__Records for this task__:
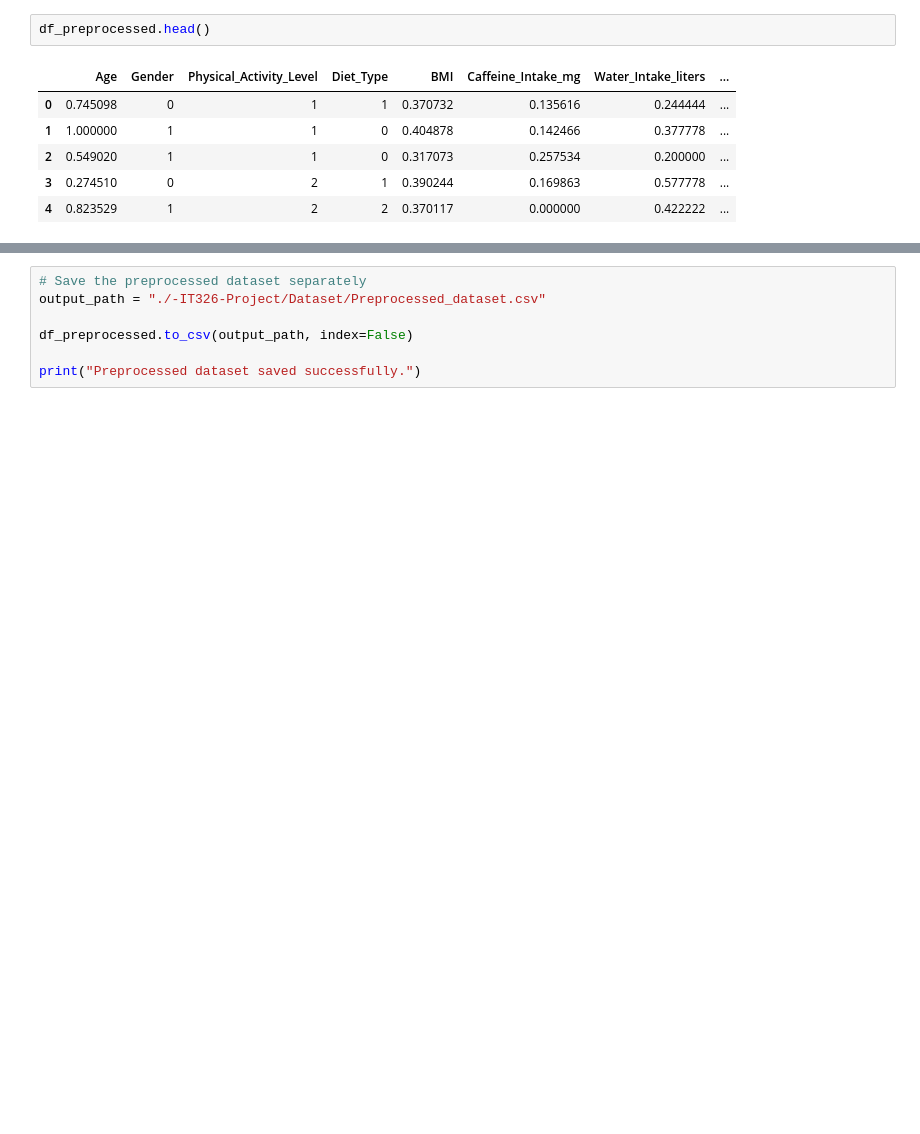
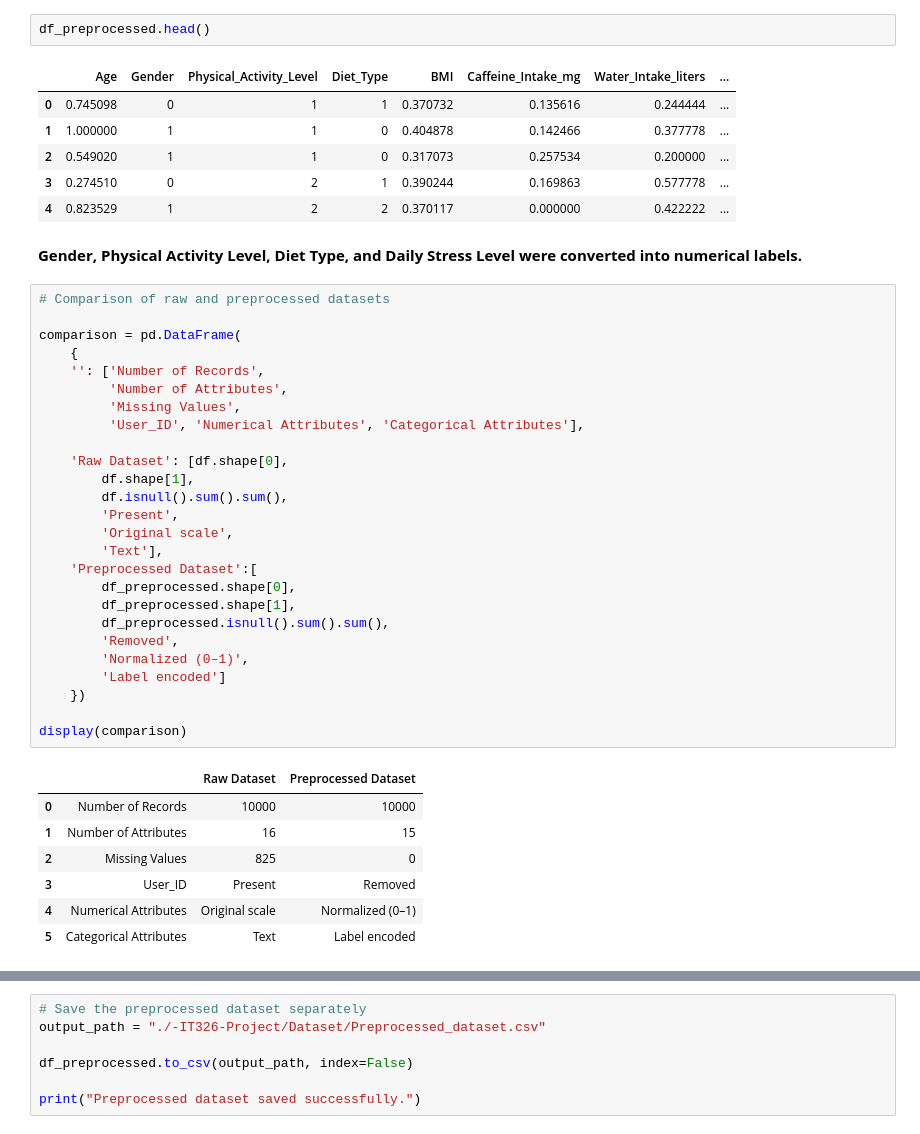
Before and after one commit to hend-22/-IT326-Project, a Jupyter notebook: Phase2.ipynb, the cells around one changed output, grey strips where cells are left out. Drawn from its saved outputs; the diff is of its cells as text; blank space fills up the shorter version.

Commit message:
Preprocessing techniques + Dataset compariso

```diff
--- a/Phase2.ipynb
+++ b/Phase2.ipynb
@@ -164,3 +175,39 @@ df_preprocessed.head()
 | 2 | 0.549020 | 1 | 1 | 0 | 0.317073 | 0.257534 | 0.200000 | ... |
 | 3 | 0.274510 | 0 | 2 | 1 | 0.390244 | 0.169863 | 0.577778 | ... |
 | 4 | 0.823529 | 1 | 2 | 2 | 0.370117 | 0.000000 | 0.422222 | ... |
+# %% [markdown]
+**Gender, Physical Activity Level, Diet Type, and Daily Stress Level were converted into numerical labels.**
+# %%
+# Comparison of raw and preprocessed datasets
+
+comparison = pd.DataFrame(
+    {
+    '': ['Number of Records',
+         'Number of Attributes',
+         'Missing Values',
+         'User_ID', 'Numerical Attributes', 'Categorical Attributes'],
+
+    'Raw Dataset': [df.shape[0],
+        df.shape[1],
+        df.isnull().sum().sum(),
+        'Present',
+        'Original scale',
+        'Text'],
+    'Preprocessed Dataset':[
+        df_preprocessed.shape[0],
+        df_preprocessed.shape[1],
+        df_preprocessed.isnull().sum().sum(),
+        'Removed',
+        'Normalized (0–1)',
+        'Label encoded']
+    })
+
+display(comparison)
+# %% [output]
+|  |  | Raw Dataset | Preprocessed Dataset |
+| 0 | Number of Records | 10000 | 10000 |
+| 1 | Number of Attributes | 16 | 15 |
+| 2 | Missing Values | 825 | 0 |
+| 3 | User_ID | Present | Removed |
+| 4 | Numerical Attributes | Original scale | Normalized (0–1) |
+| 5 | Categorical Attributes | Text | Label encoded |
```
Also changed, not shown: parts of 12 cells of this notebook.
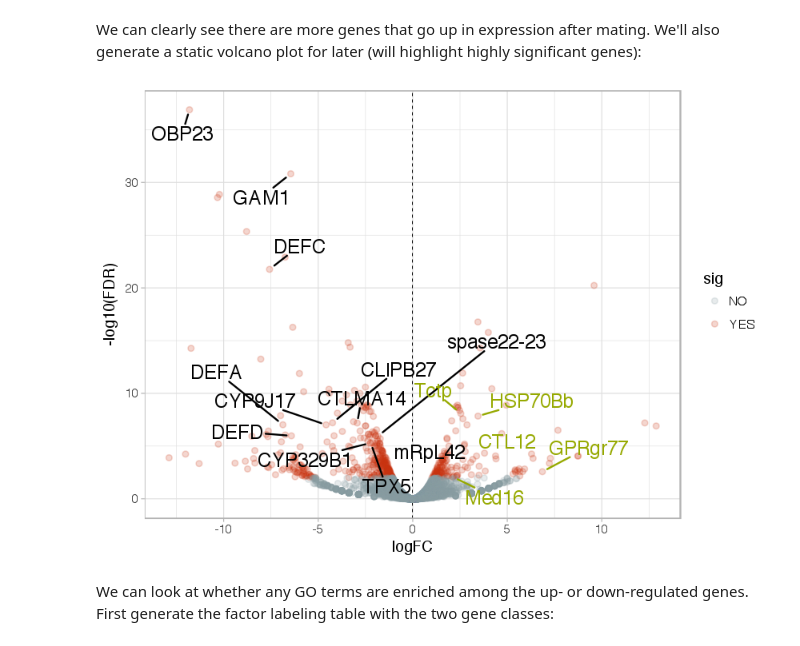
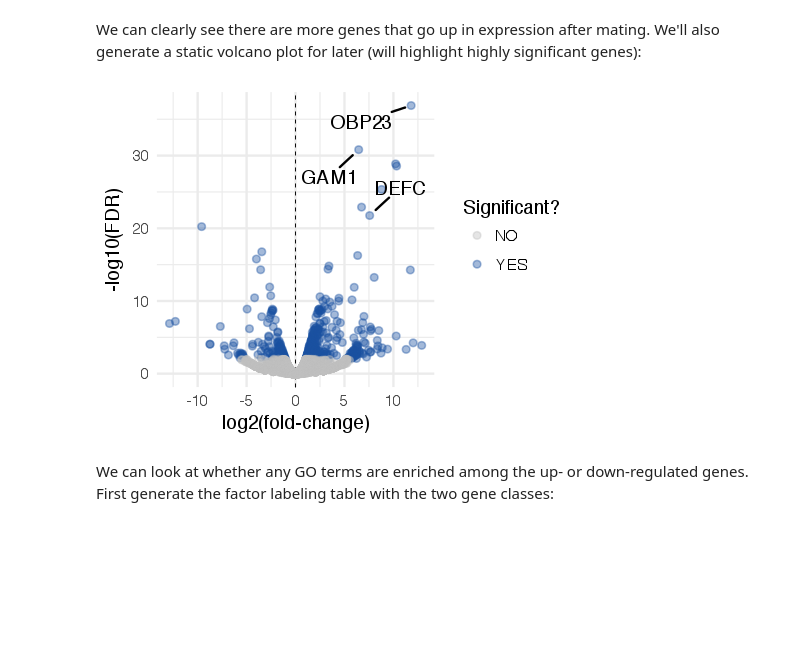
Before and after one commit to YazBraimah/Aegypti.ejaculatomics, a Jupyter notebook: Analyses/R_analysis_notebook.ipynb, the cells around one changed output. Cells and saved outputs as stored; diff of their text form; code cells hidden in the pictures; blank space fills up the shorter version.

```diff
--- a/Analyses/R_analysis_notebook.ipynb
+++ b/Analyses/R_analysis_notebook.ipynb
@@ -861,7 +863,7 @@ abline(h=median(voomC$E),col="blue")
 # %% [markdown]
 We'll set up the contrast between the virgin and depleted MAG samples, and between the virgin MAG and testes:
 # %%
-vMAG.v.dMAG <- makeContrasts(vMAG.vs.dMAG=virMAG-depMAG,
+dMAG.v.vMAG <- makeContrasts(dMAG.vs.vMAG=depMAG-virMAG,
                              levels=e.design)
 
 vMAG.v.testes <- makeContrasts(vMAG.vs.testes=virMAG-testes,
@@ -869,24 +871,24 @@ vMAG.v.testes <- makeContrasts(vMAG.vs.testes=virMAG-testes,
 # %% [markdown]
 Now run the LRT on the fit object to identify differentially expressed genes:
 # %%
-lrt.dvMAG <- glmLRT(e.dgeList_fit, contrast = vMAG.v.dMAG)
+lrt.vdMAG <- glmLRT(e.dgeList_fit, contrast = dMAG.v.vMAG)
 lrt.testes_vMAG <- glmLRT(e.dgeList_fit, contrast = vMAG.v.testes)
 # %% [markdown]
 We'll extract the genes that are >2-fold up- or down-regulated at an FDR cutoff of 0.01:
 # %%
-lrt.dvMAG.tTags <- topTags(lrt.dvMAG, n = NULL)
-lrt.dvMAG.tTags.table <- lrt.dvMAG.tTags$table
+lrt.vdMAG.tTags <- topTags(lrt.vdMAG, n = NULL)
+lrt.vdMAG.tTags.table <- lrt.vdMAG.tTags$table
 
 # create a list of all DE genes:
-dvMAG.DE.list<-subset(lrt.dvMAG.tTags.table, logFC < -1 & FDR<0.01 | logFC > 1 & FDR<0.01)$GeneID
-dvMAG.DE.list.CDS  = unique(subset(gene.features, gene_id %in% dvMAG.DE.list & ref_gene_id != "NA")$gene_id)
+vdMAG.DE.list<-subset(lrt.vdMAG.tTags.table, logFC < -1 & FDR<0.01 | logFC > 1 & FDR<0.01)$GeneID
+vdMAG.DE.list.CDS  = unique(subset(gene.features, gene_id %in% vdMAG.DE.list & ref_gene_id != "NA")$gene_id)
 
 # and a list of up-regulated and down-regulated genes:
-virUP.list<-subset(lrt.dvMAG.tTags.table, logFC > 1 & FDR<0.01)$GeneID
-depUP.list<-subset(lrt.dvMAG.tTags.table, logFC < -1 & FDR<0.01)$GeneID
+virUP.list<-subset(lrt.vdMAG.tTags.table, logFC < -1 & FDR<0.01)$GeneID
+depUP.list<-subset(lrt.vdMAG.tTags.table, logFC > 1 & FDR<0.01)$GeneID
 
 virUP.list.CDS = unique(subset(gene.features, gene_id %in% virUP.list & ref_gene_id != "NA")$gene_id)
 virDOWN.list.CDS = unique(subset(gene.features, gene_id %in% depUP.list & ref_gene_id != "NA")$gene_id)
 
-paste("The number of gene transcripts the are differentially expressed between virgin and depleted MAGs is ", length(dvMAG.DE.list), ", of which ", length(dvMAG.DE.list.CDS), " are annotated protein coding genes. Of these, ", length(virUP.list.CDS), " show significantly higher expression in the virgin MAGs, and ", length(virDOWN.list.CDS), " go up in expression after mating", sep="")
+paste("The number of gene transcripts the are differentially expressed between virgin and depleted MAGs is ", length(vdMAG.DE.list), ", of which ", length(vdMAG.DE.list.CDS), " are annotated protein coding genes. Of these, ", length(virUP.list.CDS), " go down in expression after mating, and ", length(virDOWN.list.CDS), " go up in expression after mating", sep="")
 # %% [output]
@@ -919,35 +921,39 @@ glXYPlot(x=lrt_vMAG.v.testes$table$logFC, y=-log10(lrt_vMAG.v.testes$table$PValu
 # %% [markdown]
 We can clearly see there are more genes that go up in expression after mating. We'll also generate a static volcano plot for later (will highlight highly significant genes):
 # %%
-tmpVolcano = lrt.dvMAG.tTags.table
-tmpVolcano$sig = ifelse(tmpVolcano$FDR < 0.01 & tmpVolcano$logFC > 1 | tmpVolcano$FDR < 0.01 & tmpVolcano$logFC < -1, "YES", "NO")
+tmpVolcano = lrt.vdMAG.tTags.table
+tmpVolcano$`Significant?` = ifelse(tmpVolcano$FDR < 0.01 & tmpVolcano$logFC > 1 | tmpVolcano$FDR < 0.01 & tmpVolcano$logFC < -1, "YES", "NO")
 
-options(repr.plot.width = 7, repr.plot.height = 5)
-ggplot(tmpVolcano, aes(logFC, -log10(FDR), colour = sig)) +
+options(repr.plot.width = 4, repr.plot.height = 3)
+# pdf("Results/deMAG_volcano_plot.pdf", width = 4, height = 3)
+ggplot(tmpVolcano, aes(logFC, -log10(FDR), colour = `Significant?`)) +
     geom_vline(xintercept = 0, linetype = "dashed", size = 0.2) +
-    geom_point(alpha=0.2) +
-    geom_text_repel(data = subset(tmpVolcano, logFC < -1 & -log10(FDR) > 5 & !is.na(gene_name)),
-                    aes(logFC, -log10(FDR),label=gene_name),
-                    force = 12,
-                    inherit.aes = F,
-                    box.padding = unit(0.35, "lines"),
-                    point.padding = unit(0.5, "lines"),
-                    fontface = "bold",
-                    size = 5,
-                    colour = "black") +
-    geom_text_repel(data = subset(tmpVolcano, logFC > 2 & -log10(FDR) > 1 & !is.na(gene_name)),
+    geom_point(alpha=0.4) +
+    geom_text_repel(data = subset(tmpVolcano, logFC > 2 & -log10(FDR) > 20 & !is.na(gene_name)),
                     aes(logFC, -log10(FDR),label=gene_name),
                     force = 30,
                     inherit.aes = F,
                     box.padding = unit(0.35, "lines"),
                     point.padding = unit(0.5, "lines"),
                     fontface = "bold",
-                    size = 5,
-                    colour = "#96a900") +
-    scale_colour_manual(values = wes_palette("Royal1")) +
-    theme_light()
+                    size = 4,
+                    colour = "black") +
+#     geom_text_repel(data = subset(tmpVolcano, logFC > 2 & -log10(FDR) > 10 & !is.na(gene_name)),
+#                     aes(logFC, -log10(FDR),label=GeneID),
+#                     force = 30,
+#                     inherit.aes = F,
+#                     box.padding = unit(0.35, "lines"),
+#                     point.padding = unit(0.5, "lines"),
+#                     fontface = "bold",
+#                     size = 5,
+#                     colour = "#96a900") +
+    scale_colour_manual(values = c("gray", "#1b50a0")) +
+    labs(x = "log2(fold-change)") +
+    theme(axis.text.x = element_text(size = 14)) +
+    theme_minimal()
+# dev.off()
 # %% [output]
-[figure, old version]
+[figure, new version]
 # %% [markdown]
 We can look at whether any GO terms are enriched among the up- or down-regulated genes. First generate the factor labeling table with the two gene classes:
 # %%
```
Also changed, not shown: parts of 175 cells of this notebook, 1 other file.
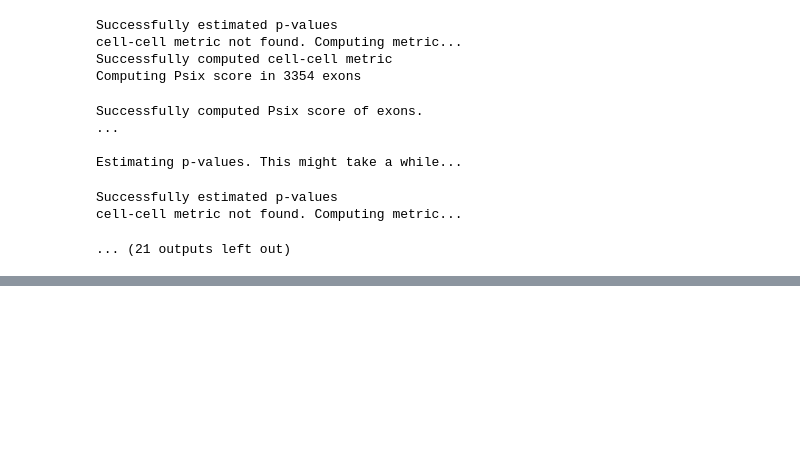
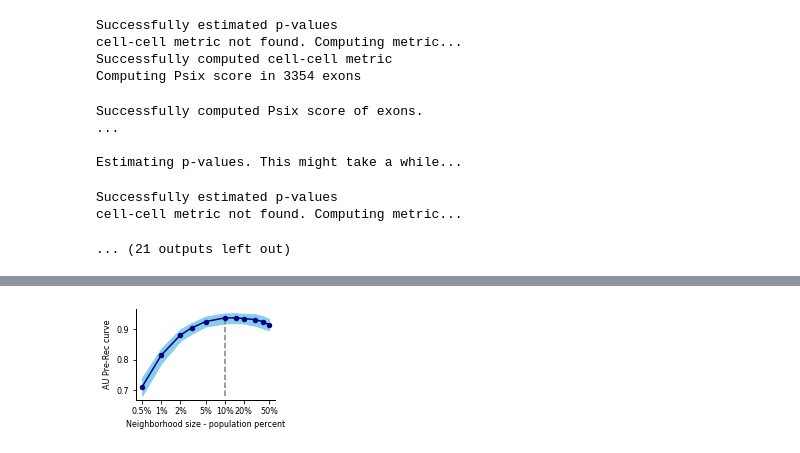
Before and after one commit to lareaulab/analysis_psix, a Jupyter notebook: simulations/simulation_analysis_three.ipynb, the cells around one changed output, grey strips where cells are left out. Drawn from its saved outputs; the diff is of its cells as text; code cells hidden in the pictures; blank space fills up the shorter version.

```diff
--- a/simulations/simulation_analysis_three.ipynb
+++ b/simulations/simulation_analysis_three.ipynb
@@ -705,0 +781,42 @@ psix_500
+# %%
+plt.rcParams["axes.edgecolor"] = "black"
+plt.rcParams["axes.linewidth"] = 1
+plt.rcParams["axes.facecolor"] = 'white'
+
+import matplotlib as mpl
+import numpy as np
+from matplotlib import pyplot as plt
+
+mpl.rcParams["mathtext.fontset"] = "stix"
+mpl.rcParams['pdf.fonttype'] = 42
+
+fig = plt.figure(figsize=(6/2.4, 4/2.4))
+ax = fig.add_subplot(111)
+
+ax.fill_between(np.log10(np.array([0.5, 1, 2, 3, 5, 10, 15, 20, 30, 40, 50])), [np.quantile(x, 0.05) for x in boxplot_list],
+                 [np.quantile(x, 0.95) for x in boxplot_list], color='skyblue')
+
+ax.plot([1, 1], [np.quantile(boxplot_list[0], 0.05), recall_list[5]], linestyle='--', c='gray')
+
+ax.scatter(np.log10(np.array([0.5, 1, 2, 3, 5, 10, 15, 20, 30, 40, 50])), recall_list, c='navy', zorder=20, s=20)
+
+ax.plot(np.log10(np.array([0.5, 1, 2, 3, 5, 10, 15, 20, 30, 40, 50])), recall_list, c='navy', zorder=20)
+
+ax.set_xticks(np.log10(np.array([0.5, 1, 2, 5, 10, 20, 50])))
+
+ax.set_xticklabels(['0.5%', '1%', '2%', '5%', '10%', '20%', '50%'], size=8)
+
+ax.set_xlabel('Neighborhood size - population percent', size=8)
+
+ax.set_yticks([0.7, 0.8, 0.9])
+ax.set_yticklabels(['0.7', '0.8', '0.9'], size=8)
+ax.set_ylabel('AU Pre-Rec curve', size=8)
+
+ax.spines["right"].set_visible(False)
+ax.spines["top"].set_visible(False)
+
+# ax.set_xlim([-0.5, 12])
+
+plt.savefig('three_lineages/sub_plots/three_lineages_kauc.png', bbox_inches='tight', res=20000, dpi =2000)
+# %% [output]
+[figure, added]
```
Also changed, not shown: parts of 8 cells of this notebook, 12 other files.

__Exercise goal__: Lines in the material above that include the string "features" should be listed.

__Response below__:
-dvMAG.DE.list.CDS  = unique(subset(gene.features, gene_id %in% dvMAG.DE.list & ref_gene_id != "NA")$gene_id)
+vdMAG.DE.list.CDS  = unique(subset(gene.features, gene_id %in% vdMAG.DE.list & ref_gene_id != "NA")$gene_id)
 virUP.list.CDS = unique(subset(gene.features, gene_id %in% virUP.list & ref_gene_id != "NA")$gene_id)
 virDOWN.list.CDS = unique(subset(gene.features, gene_id %in% depUP.list & ref_gene_id != "NA")$gene_id)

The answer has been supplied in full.